Neuronal and axonal degeneration, as well as inflammation and demyelination, are integral components of the pathology of multiple sclerosis (MS). Neurodegeneration is seen in the earliest stages and throughout the course of the disease and contributes to irreversible physical and cognitive disability. Mitochondrial malfunction and energy failure, loss of trophic support by myelin, ion channel dysfunction, oxidative stress, and excitotoxicity have been identified as possible contributors to neurodegeneration.Remyelination attempts to restore normal axonal function and protects against neuro-axonal loss.

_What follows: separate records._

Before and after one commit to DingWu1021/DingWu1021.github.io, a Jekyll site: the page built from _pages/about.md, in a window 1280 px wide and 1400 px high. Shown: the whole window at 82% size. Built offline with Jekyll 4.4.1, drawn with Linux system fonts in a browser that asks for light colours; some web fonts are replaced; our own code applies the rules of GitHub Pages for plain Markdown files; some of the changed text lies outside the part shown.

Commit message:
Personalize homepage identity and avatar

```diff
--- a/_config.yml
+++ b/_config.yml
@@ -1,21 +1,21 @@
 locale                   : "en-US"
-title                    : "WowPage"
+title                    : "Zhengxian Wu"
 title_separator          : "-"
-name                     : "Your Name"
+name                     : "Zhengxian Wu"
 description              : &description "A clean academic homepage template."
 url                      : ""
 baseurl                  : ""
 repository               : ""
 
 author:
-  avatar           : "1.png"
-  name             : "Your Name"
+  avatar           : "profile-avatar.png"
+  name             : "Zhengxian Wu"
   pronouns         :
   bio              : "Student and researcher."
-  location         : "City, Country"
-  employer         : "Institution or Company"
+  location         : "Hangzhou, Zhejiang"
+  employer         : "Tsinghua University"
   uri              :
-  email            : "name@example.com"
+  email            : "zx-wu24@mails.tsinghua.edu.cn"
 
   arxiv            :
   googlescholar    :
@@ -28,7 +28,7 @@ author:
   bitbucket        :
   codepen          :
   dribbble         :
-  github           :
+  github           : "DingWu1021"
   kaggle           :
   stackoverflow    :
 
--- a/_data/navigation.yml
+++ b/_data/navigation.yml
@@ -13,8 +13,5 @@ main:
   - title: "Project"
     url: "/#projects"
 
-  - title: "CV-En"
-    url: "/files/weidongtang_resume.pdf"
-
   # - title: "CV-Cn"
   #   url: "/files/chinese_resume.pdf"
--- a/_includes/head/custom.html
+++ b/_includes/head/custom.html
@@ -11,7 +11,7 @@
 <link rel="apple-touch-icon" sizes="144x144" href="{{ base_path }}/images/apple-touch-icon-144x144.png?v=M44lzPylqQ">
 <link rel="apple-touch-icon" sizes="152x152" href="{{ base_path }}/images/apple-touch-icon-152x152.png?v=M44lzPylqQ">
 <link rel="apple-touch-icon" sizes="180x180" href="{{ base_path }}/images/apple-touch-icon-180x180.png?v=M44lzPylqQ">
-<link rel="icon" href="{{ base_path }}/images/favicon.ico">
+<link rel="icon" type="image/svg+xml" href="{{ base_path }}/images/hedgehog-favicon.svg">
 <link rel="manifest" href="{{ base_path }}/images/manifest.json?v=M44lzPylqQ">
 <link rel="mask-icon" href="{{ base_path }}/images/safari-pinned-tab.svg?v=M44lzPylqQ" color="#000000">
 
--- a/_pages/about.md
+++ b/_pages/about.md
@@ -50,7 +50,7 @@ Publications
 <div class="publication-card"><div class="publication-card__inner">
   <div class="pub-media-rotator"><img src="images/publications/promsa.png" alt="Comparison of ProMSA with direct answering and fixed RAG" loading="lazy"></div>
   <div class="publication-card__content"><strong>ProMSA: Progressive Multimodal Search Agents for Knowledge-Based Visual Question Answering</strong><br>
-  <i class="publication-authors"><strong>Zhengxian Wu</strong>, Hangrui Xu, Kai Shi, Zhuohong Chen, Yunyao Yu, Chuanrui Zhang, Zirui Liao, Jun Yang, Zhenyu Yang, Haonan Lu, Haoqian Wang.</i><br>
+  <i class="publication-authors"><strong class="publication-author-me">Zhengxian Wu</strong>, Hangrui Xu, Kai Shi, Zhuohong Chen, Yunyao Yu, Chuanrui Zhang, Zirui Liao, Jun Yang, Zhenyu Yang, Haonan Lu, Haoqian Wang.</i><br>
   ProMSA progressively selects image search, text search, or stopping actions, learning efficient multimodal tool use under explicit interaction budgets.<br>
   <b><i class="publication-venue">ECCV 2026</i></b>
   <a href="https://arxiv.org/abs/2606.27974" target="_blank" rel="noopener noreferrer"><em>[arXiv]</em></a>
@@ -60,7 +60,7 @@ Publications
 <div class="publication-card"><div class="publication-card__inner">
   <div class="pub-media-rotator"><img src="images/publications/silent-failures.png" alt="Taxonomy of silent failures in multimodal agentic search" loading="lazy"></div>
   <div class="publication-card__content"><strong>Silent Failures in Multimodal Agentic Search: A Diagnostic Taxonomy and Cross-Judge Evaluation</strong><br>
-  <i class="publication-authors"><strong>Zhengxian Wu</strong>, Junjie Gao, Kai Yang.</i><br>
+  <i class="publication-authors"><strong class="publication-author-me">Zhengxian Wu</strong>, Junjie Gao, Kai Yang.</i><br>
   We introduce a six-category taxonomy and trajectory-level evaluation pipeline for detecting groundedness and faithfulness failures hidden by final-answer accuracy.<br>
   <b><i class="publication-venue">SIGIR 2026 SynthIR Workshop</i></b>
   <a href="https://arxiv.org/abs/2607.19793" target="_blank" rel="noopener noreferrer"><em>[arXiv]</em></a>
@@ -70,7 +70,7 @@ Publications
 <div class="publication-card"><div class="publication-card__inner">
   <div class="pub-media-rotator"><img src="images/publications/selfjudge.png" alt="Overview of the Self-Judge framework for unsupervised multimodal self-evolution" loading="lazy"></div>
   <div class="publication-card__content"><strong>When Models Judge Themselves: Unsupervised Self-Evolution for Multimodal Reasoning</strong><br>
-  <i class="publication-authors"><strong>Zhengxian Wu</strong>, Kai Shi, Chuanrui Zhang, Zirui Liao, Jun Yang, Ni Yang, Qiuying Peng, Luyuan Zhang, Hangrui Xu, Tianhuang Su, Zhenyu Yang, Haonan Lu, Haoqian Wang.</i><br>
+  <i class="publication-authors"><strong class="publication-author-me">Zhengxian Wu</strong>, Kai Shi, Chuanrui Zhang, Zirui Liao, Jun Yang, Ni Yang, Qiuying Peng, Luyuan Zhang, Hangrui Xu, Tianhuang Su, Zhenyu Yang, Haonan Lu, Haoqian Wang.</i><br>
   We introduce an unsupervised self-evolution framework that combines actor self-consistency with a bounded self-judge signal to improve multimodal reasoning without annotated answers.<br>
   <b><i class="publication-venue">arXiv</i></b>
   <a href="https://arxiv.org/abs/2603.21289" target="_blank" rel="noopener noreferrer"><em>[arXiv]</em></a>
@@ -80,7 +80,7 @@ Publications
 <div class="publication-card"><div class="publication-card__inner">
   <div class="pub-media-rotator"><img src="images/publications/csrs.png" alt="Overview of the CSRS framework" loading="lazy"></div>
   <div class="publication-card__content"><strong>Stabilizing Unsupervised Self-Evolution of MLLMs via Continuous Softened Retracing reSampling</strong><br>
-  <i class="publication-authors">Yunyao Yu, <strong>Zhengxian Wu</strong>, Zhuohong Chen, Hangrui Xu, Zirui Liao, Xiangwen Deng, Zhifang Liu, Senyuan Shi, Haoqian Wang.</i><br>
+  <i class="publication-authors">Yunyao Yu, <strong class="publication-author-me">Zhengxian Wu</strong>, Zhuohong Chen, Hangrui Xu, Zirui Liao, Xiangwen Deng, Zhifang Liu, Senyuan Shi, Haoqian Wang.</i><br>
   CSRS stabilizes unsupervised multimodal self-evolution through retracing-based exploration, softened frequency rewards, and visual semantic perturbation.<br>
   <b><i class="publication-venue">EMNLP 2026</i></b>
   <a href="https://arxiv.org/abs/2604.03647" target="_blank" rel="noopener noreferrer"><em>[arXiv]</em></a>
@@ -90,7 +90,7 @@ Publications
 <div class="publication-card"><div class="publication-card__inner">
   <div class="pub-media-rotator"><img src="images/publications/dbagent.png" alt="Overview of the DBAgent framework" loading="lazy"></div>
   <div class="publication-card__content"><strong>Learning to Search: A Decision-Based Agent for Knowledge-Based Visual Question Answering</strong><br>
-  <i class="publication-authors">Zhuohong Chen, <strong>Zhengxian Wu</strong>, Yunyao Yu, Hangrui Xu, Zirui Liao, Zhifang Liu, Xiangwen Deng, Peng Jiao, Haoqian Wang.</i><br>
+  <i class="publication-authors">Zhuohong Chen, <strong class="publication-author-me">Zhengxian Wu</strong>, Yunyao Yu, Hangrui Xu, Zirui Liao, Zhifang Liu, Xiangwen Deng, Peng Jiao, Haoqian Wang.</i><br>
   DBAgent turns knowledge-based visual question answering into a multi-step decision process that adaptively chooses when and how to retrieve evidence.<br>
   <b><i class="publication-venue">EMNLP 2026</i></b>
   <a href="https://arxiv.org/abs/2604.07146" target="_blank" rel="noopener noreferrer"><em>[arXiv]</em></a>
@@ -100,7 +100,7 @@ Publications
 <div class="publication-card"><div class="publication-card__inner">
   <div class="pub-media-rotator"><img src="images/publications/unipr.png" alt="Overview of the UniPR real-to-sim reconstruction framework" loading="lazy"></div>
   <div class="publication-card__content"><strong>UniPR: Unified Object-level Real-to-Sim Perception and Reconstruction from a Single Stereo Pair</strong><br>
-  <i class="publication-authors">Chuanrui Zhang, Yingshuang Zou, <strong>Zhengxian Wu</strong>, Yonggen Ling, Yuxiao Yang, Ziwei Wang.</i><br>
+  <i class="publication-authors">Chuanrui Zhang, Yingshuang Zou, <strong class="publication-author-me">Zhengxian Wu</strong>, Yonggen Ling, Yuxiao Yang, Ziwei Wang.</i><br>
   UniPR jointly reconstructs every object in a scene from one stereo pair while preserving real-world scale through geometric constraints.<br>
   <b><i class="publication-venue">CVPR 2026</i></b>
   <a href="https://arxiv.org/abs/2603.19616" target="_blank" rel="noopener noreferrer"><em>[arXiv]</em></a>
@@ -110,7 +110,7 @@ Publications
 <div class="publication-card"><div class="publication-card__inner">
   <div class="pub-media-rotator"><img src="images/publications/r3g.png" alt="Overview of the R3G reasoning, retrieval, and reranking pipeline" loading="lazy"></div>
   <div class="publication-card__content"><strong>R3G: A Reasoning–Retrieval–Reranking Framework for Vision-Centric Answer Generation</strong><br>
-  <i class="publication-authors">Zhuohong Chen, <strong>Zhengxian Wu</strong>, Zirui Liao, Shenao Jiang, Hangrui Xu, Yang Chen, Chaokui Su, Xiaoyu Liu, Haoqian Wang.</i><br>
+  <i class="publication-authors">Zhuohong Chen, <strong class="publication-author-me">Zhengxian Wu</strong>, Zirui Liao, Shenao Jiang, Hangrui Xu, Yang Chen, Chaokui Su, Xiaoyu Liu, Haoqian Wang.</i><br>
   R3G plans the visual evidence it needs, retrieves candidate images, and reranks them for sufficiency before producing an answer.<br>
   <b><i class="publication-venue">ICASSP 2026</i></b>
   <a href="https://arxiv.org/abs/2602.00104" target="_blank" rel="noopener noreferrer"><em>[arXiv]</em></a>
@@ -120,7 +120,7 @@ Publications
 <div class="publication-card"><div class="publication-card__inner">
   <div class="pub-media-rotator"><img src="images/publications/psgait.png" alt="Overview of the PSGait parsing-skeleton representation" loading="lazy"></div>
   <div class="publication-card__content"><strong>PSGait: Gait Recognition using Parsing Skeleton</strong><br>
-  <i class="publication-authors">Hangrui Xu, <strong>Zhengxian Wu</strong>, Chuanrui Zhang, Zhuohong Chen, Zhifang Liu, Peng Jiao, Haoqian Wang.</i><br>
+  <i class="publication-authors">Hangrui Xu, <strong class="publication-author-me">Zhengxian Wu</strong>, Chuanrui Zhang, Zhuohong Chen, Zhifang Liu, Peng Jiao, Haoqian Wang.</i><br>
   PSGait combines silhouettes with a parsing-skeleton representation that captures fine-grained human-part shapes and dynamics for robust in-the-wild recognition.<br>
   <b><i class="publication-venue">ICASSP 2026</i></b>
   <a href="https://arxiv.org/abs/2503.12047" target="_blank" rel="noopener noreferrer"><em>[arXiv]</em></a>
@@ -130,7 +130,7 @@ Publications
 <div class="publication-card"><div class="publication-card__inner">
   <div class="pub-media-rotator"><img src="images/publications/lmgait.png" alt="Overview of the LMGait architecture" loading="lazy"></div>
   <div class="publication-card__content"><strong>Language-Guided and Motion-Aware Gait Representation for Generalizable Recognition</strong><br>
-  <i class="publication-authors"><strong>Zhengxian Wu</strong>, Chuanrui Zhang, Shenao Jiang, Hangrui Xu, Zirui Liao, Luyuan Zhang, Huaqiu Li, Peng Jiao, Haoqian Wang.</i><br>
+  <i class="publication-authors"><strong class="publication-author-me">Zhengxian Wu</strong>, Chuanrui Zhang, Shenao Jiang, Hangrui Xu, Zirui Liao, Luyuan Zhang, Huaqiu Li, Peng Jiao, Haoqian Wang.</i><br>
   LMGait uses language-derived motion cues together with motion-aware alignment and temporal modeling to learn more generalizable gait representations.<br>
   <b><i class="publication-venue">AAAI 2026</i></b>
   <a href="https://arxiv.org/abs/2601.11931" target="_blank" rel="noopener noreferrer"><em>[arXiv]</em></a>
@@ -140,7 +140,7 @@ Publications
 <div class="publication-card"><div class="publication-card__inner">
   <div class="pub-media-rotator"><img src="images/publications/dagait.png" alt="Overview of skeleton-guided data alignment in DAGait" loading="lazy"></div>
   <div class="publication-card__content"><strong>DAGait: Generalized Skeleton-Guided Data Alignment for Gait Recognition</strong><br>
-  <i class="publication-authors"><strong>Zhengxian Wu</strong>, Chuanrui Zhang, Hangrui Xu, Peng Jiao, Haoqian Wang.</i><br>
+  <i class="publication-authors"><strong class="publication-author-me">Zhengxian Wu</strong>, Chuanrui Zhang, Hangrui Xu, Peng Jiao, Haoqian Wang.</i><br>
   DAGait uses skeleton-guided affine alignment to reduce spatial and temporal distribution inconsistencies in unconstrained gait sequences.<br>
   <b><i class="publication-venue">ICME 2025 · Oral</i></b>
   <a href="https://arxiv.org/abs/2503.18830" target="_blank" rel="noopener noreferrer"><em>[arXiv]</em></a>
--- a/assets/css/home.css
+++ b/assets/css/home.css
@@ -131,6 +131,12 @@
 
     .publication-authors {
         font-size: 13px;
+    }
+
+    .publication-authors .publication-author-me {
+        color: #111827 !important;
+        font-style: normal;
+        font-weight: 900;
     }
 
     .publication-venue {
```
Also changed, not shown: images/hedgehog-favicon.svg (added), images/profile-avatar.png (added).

Oligodendrocyte progenitor cells are present in the adult brain and under the right conditions, might be able to proliferate, migrate, and differentiate into mature oligodendrocytes, capable of remyelination of MS lesions.In this chapter, we review the underlying pathophysiology of axonal and neuronal injury and the mechanisms of remyelination in MS. A better understanding of these basic principles is required for the development of new therapeutic strategies to prevent disability and restore function in patients.
|Original language||English (US)|
|Title of host publication||Multiple Sclerosis|
|Subtitle of host publication||A Mechanistic View|
|Number of pages||27|
|State||Published - Jan 1 2016|
- Multiple sclerosis (MS)
ASJC Scopus subject areas